TASK STATEMENT
All of the data that follows should be retyped exactly as it appears.

DATA PROVIDED
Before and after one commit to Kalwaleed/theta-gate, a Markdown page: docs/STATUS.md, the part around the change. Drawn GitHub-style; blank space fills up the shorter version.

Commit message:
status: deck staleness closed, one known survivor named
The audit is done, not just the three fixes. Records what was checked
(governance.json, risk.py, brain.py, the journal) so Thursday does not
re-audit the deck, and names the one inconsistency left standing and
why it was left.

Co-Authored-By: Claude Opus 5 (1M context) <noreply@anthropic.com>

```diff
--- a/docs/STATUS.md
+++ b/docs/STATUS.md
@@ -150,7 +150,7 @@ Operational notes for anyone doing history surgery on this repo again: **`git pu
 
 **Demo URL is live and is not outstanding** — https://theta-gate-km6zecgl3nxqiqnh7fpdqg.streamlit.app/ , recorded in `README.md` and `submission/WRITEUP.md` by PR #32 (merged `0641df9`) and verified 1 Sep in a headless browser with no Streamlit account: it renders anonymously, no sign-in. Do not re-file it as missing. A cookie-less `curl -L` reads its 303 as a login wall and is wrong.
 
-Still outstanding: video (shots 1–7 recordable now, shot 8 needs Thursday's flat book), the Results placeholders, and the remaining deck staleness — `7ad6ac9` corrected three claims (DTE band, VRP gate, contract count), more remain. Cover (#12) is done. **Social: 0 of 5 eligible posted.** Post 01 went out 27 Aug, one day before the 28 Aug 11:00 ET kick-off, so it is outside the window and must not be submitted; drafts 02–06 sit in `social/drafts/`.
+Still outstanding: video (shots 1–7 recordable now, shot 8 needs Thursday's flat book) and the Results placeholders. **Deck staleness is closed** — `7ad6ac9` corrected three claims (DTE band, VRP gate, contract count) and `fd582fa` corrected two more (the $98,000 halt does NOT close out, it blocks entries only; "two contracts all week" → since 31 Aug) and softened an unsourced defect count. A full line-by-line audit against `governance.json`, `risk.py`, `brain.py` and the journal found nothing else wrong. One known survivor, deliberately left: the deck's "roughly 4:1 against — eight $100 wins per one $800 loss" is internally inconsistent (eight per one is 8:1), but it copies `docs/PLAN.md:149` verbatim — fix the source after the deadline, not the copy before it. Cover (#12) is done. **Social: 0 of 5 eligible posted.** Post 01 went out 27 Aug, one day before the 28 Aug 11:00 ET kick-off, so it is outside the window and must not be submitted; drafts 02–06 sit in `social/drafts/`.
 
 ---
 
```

SOLVED EXERCISE
Before and after one commit to Kalwaleed/theta-gate, a Markdown page: docs/STATUS.md, the part around the change. Drawn GitHub-style; blank space fills up the shorter version.

Commit message:
status: deck staleness closed, one known survivor named
The audit is done, not just the three fixes. Records what was checked
(governance.json, risk.py, brain.py, the journal) so Thursday does not
re-audit the deck, and names the one inconsistency left standing and
why it was left.

Co-Authored-By: Claude Opus 5 (1M context) <noreply@anthropic.com>

```diff
--- a/docs/STATUS.md
+++ b/docs/STATUS.md
@@ -150,7 +150,7 @@ Operational notes for anyone doing history surgery on this repo again: **`git pu
 
 **Demo URL is live and is not outstanding** — https://theta-gate-km6zecgl3nxqiqnh7fpdqg.streamlit.app/ , recorded in `README.md` and `submission/WRITEUP.md` by PR #32 (merged `0641df9`) and verified 1 Sep in a headless browser with no Streamlit account: it renders anonymously, no sign-in. Do not re-file it as missing. A cookie-less `curl -L` reads its 303 as a login wall and is wrong.
 
-Still outstanding: video (shots 1–7 recordable now, shot 8 needs Thursday's flat book), the Results placeholders, and the remaining deck staleness — `7ad6ac9` corrected three claims (DTE band, VRP gate, contract count), more remain. Cover (#12) is done. **Social: 0 of 5 eligible posted.** Post 01 went out 27 Aug, one day before the 28 Aug 11:00 ET kick-off, so it is outside the window and must not be submitted; drafts 02–06 sit in `social/drafts/`.
+Still outstanding: video (shots 1–7 recordable now, shot 8 needs Thursday's flat book) and the Results placeholders. **Deck staleness is closed** — `7ad6ac9` corrected three claims (DTE band, VRP gate, contract count) and `fd582fa` corrected two more (the $98,000 halt does NOT close out, it blocks entries only; "two contracts all week" → since 31 Aug) and softened an unsourced defect count. A full line-by-line audit against `governance.json`, `risk.py`, `brain.py` and the journal found nothing else wrong. One known survivor, deliberately left: the deck's "roughly 4:1 against — eight $100 wins per one $800 loss" is internally inconsistent (eight per one is 8:1), but it copies `docs/PLAN.md:149` verbatim — fix the source after the deadline, not the copy before it. Cover (#12) is done. **Social: 0 of 5 eligible posted.** Post 01 went out 27 Aug, one day before the 28 Aug 11:00 ET kick-off, so it is outside the window and must not be submitted; drafts 02–06 sit in `social/drafts/`.
 
 ---
 
```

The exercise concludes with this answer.